As mentioned above, reelin-positive neurons are present in the early MZ in all amniotes, indicating, as a parsimonious hypothesis, that these cells may all be evolutionary-related and could have evolved from an ancestral CRc present in stem amniotes. On the other hand, the neuronal population of the embryonic MZ is more complex than previously thought (Meyer et al., 1998; Fairen et al., 2002), suggesting that the evolutionary history of CRc may be more intricate than such a simple evolutionary homology. Recently, co-expression of reelin and p73 was shown to be a defining feature of embryonic CRc in humans and rodents (Yang et al., 2000; Meyer et al., 2002). In order to assess whether CRc are indeed evolutionarily homologous, we studied reelin and p73 mRNA expression using double in situ hybridization with species-specific probes in the embryonic cortex of mice, turtles, lizards, crocodi-lians, and chicks.

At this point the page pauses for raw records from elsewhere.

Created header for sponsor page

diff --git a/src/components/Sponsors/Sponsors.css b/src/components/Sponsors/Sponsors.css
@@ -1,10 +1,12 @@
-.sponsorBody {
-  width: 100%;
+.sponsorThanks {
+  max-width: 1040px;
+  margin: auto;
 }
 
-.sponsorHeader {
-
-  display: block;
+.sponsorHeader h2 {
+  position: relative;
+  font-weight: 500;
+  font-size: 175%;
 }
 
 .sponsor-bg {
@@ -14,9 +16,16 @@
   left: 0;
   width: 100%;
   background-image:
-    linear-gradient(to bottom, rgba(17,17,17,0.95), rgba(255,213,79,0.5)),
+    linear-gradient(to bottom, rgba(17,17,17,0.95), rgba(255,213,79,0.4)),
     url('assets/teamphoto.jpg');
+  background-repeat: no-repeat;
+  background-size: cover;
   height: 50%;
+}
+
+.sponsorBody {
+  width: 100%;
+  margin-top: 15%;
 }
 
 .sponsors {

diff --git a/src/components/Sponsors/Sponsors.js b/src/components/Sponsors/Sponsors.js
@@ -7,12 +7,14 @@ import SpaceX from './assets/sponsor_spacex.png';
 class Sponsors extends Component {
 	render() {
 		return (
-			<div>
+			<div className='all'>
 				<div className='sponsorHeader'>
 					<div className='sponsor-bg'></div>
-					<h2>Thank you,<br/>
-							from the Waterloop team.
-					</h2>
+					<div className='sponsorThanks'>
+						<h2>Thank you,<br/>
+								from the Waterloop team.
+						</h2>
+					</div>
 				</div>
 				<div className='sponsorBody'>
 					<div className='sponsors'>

As illustrated in Figure 4, early-born neurons in the embryonic cortical MZ in turtles and crocodiles co-express reelin and p73, as they do in mammals. The two probes label the same cells and single positive cells are rare. In turtles, the reelin-positive cells scattered in the CP are p73-negative. In crocodiles, the stream of reelin mRNA-expressing cells in the intermediate zone (Tissir et al., 2003) does not express p73 and thereby differs from MZ cells. Rather surprisingly, in chicks, despite the close similarity in terms of brain organization and evolutionary relationships with crocodiles, reelin and p73 are rarely co-expressed in MZ neurons. Similarly, in lizards, very few among the abundant reelin-positive MZ neurons are labeled with the p73 probes. There are several possible explanations to these findings, such as trivial problems in cloning and using p73 mRNA probes. p73 mRNA sequences are closely related to p53 and even more so to p63, and proved particularly difficult to clone in lizards. But, even with that restriction, the results at least show that expression of p73 is very low in chick and lizard and/or that reelin and p73 co-expression is rare in those species. The p73 gene is thought to regulate apoptosis and this regulation may be less important in reelin-positive subpial cells in chicks and lizards than in other species. If this is true, the co-expression of p73 and reelin may not be the best criterion to assess putative evolutionary homologies. Reelin-positive neurons are present in the developing brain of the lamprey (Perez-Costas et al., 2002), zebra fish, and Xenopus (Costagli et al., 2002), and the p73 gene was identified in zebra fish (Pan et al., 2003; Rentzsch et al., 2003). With the discovery of new molecular markers and the definition of more genomic sequences, tools should become available in the coming years to unravel the complex evolutionary history of MZ neurons.
Was this article helpful?